The Jewish view of all laws in the Bible, not just the death penalty, is based on the reading of the Bible as seen through Judaism's corpus of oral law. These laws were first redacted around 200 CE in the Mishnah and later around 550 CE in the Talmud.

These laws make it clear that the death penalty was only used in extremely rare cases. Rabbinic law developed a detailed system of checks and balances to make sure that the penalty could only be carried out if there were two witnesses to the crime, if the witnesses then verbally warned the person that they were liable for the death penalty, and that the person then had to acknowledge that he/she was warned, but then went ahead and committed the sin regardless. Further, an individual was not allowed to testify against themselves. As such, the death penalty was effectively legislated out of existence.

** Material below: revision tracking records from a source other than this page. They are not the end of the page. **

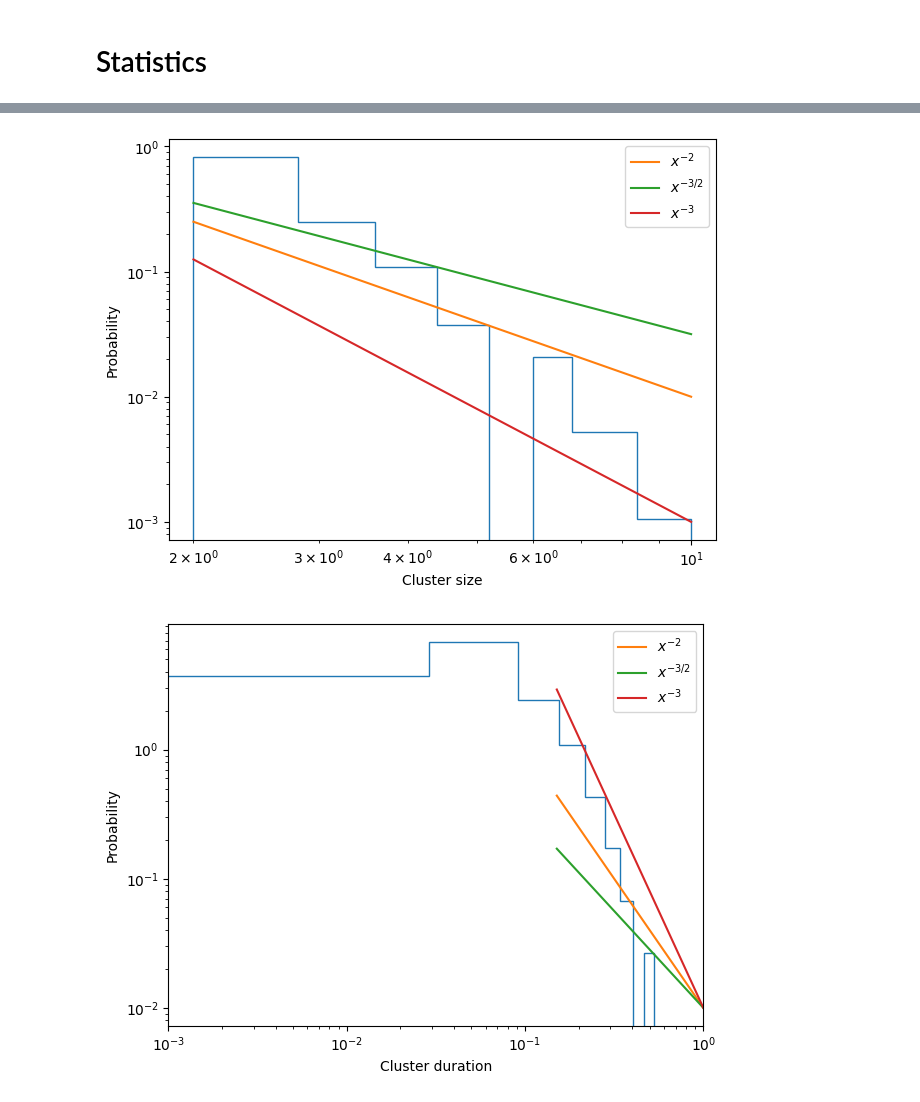
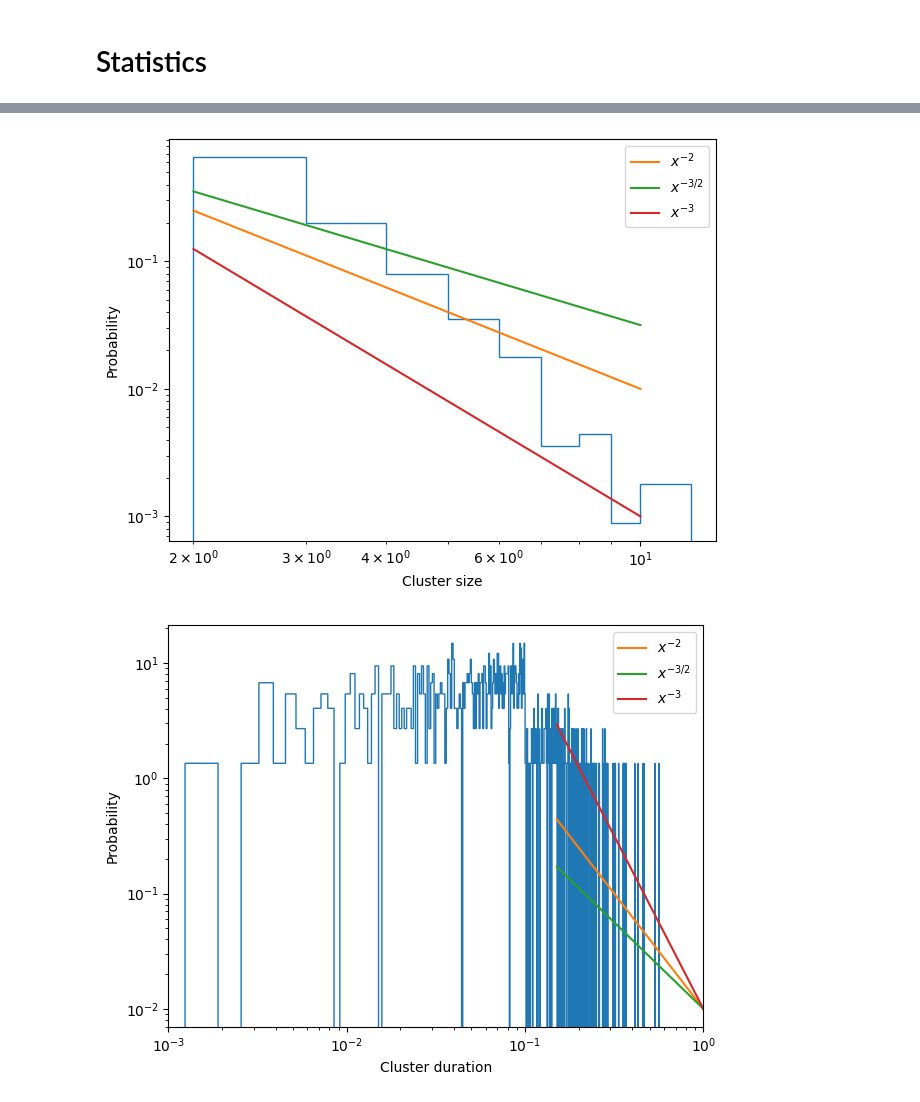
Before and after one commit to RivasAntonio/TFM, a Jupyter notebook: Códigos/Hawkes/Pruebas_modelo.ipynb, the cells around one changed output, grey strips where cells are left out. Drawn from its saved outputs; the diff is of its cells as text; code cells hidden in the pictures.

```diff
--- a/Códigos/Hawkes/Pruebas_modelo.ipynb
+++ b/Códigos/Hawkes/Pruebas_modelo.ipynb
@@ -3,7 +3,7 @@ import numpy as np
 import matplotlib.pyplot as plt
 from funciones import *
 # %%
-nmax = 10**4
+nmax = 10**5
 N = 1000 # number of neurons
 N_E = 800 # number of excitatory neurons
 N_I = 200 # number of inhibitory neurons
@@ -32,6 +32,7 @@ time, t_E, t_I, rates_E, rates_I = model(nmax, mu_E, mu_I, tau, n_EE, n_IE, n_EI
 fig = plt.figure(figsize=(10, 5))
 plt.plot(time, rates_E, label='Excitatory neurons')
 plt.plot(time, rates_I, label='Inhibitory neurons')
+plt.xscale('log')
 plt.xlabel('Time')
 plt.axhline(1, label = '$\mu_E=\mu_I=1$', color = 'black', linestyle = '--')
 plt.axhline(0, color = 'black',lw = 0.55)
@@ -93,23 +94,23 @@ plt.ylabel('Probability')
 plt.legend()
 plt.tight_layout()
 # %% [output]
-[figure, old version]
+[figure, new version]
 # %%
-plt.hist(cluster_times, density = True, histtype= 'step')
+plt.hist(cluster_times, bins = 1000,density = True, histtype= 'step')
 plt.xscale('log')
 plt.yscale('log')
 x = np.linspace(-10**-3, 1, 100)
 y = x**-2*10**-2
 y_2 = x**(-3/2)*10**-2
 y_3 = x**(-3)*10**-2
 plt.plot(x[15:], y[15:], label = '$x^{-2}$')
 plt.plot(x[15:], y_2[15:], label = '$x^{-3/2}$')
 plt.plot(x[15:], y_3[15:], label = '$x^{-3}$')
 
 plt.xlim(10**-3, 10**0)
 plt.xlabel('Cluster duration')
 plt.ylabel('Probability')
 plt.legend()
 plt.tight_layout()
 # %% [output]
-[figure, old version]
+[figure, new version]
```
Also changed, not shown: parts of 5 cells of this notebook, 10 other files.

Christian view of the death penalty

Jesus Christ underwent the death penalty by crucifixion. His trial was affected by popular opinion. His death is frequently depicted in religious art, and the cross, either with or without his body on it, is the primary symbol of Christianity.

For many Christians, this is enough to condemn capital punishment. Nonetheless, Christians are divided about the issue. Those in favor of capital punishment most often build their views on a New Testament verse in which Christ allegedly advocates capital punishment for crimes against children.

Muslim view of the death penalty

A Muslim may be sentenced to death under Shariah, Islamic law, for the murder of a Muslim, adultery, apostasy (deserting Islam), a third conviction for drinking alcohol and a fifth conviction for theft. A dhimmi (zimmi, non-Muslim living in an Islamic state) can be executed for sex with a Muslim woman, and "persecution" of Islam, for example blasphemy against Allah or Prophet Muhammad, or attempting to proselytise, i.e. convert a Muslim from his religion.

Shariah is not in force in many Muslim countries with a Muslim majority, especially those which still have laws on their statute books which date from their colonial past. One of the aims of Islamic fundamentalists is to re-introduce Shariah.

Related articles

External links and references

Groups which oppose the death penalty: